What is expected:
The listing that follows should be copied in full, exactly as written.
● ● ● ● ●
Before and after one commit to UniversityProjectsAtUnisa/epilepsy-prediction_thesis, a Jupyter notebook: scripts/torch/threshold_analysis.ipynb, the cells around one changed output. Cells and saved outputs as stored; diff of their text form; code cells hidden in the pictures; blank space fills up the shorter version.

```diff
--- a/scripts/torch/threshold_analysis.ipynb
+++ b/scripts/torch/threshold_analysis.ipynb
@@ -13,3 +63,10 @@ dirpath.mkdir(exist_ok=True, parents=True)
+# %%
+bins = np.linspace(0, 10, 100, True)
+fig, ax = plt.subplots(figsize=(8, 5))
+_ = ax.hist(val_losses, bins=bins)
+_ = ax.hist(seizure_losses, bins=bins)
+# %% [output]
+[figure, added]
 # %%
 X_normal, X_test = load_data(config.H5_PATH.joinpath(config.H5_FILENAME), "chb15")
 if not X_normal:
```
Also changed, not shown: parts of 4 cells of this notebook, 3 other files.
● ● ● ● ●
Answer area:
Before and after one commit to UniversityProjectsAtUnisa/epilepsy-prediction_thesis, a Jupyter notebook: scripts/torch/threshold_analysis.ipynb, the cells around one changed output. Cells and saved outputs as stored; diff of their text form; code cells hidden in the pictures; blank space fills up the shorter version.

```diff
--- a/scripts/torch/threshold_analysis.ipynb
+++ b/scripts/torch/threshold_analysis.ipynb
@@ -13,3 +63,10 @@ dirpath.mkdir(exist_ok=True, parents=True)
+# %%
+bins = np.linspace(0, 10, 100, True)
+fig, ax = plt.subplots(figsize=(8, 5))
+_ = ax.hist(val_losses, bins=bins)
+_ = ax.hist(seizure_losses, bins=bins)
+# %% [output]
+[figure, added]
 # %%
 X_normal, X_test = load_data(config.H5_PATH.joinpath(config.H5_FILENAME), "chb15")
 if not X_normal:
```
Also changed, not shown: parts of 4 cells of this notebook, 3 other files.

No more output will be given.